now you yum repo has a homepage at

and placing tthe *.repo file above with hinted content will get the RPMs added to you repo accessible.

Sunday, July 8, 2012

Puppet ~ a beginners concept guide (Part 2) ~ road to Modules

beginners concept guide (Part 2)
The Road To Modules

[] Puppet Modules?  (no, no..... nothing different conceptually)
Puppet Modules (like in most other technological references, and the previous part of this tutorial)  are libraries to be loaded and shared as per the required set of configuration.

Think if you have a war application to be deployed over tomcat. For the stated requirement you require tomcat to be present on the machine with correct required configurations and war file to be correctly downloaded and placed on the machine with correct permissions.
In a general scenario requirement like this, two modules come up. One to install, configure and service-start tomcat service. Another to download/locate war file, use tomcat's configure and service sub-module.

[] Logic of Structure Logic  (just how is your module structured and )
The different components of structural design followed by each puppet module:
  • manifests
    All your '<module/submodule>.pp' manifest files go into '<module_dir>/manifests'.
    Puppet has an auto-load service for modules/sub-modules, so the naming of these *.pp files should be suiting the class names.
    As discussed above for a 'tomcat' module, you are also gonna create sub-modules like 'tomcat::install', 'tomcat::configure', and 'tomcat::service'.
    So the files that will get create be '<tomcat-module>/manifests/install.pp', '
    <tomcat-module>/manifests/configure.pp',  '<tomcat-module>/manifests/service.pp'.
    Now if there would have been a sub-module like 'tomcat::configure::war',  then the file-path would go like '
  • templates
    As any other language, where you want some static data merged with varying passed-on or environment 
     variables and pushed in somewhere as content. Say, for 'tomcat::config' sub-module as you wanna parameter-ize somethings like 'war' file name. Then this war file-name is being passed-on by 'deploy_war' module.
    This ruby template goes in
     '<tomcat-module>/files/war_app.conf.erb' and whenever required it's content received as "template('<tomcat-module>/war_app.conf.erb')"
  • files
    Any kin'of static file can be served from a module using puppet's fileserver mount points. Every puppet module has a default file-server mount location at '<tomcat-module>/files'.
    So a file like '<tomcat-module>/files/web.war' get to be served at Puppet Agents pointing to source of 'puppet:///modules/<tomcat-module>/web.war'.
  • lib
    This is the place where you can plug-in your custom mods to puppet and use your newly powered up puppet features.
    This is the one feature that lets you actually utilize your ruby-power and add-on custom facts, providers & types (with default location at '<tomcat-module> /lib/ <facter|puppet>', '<tomcat-module> /lib/puppet/ <parser|provider|type>') to be used via puppet in your modules. To be used it requires 'pluginsync = true' configuration to be present at 'puppet.conf' level.
    We'll discuss this in more detail with all sorts of examples in following up blogs and add the links here. Until then it can be referred at
  • spec/tests
    As Love needs Money to avoid worldly issues affect its charm. Similarly, Code need Tests.  In location 
    '<tomcat-module>/spec/' you can have your puppet-rspec tests for puppet module.
    The path '<tomcat-module>/tests/' would have common examples on how the module classes would be defined.

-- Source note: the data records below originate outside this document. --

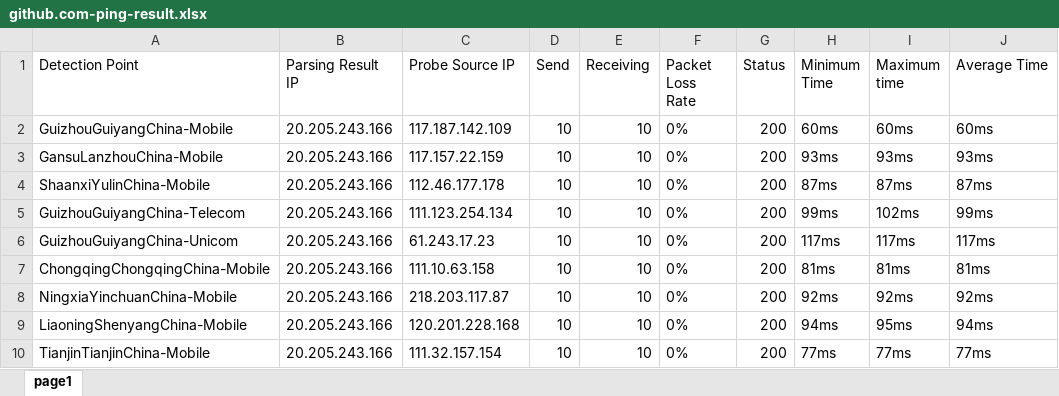
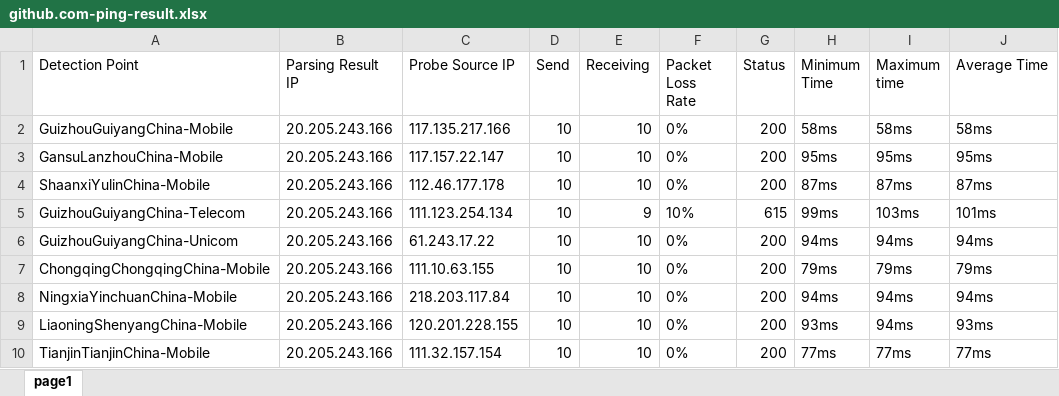
Before and after one commit to h1023605191/aliyun-boce-export, an Excel workbook: downloads/github.com-ping-result.xlsx, sheet page1, drawn as a sheet; only a part is shown; values as stored, in another font and other column widths than the file's, no borders; the diff covers the shown part only; the diff names each change by its address in the sheet, - before the commit and + after, or states it on an @@ line.

Commit message:
Add downloaded file

```diff
--- a/downloads/github.com-ping-result.xlsx (sheet page1)
+++ b/downloads/github.com-ping-result.xlsx (sheet page1)
-C2 (Probe Source IP): 117.187.142.109
+C2 (Probe Source IP): 117.135.217.166
-H2 (Minimum Time): 60ms
+H2 (Minimum Time): 58ms
-I2 (Maximum time): 60ms
+I2 (Maximum time): 58ms
-J2 (Average Time): 60ms
+J2 (Average Time): 58ms
-C3 (Probe Source IP): 117.157.22.159
+C3 (Probe Source IP): 117.157.22.147
-H3 (Minimum Time): 93ms
+H3 (Minimum Time): 95ms
-I3 (Maximum time): 93ms
+I3 (Maximum time): 95ms
-J3 (Average Time): 93ms
+J3 (Average Time): 95ms
-E5 (Receiving): 10
+E5 (Receiving): 9
-F5 (Packet Loss Rate): 0%
+F5 (Packet Loss Rate): 10%
-G5 (Status): 200
+G5 (Status): 615
-I5 (Maximum time): 102ms
+I5 (Maximum time): 103ms
-J5 (Average Time): 99ms
+J5 (Average Time): 101ms
-C6 (Probe Source IP): 61.243.17.23
+C6 (Probe Source IP): 61.243.17.22
-H6 (Minimum Time): 117ms
+H6 (Minimum Time): 94ms
-I6 (Maximum time): 117ms
+I6 (Maximum time): 94ms
-J6 (Average Time): 117ms
+J6 (Average Time): 94ms
-C7 (Probe Source IP): 111.10.63.158
+C7 (Probe Source IP): 111.10.63.155
-H7 (Minimum Time): 81ms
+H7 (Minimum Time): 79ms
-I7 (Maximum time): 81ms
+I7 (Maximum time): 79ms
-J7 (Average Time): 81ms
+J7 (Average Time): 79ms
-C8 (Probe Source IP): 218.203.117.87
+C8 (Probe Source IP): 218.203.117.84
-H8 (Minimum Time): 92ms
+H8 (Minimum Time): 94ms
-I8 (Maximum time): 92ms
+I8 (Maximum time): 94ms
-J8 (Average Time): 92ms
+J8 (Average Time): 94ms
-C9 (Probe Source IP): 120.201.228.168
+C9 (Probe Source IP): 120.201.228.155
-H9 (Minimum Time): 94ms
+H9 (Minimum Time): 93ms
-I9 (Maximum time): 95ms
+I9 (Maximum time): 94ms
-J9 (Average Time): 94ms
+J9 (Average Time): 93ms
```
Also changed, not shown: 537 edited cells elsewhere in this sheet.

[] Modules Fundamental Live  (mean the actual code sample.....)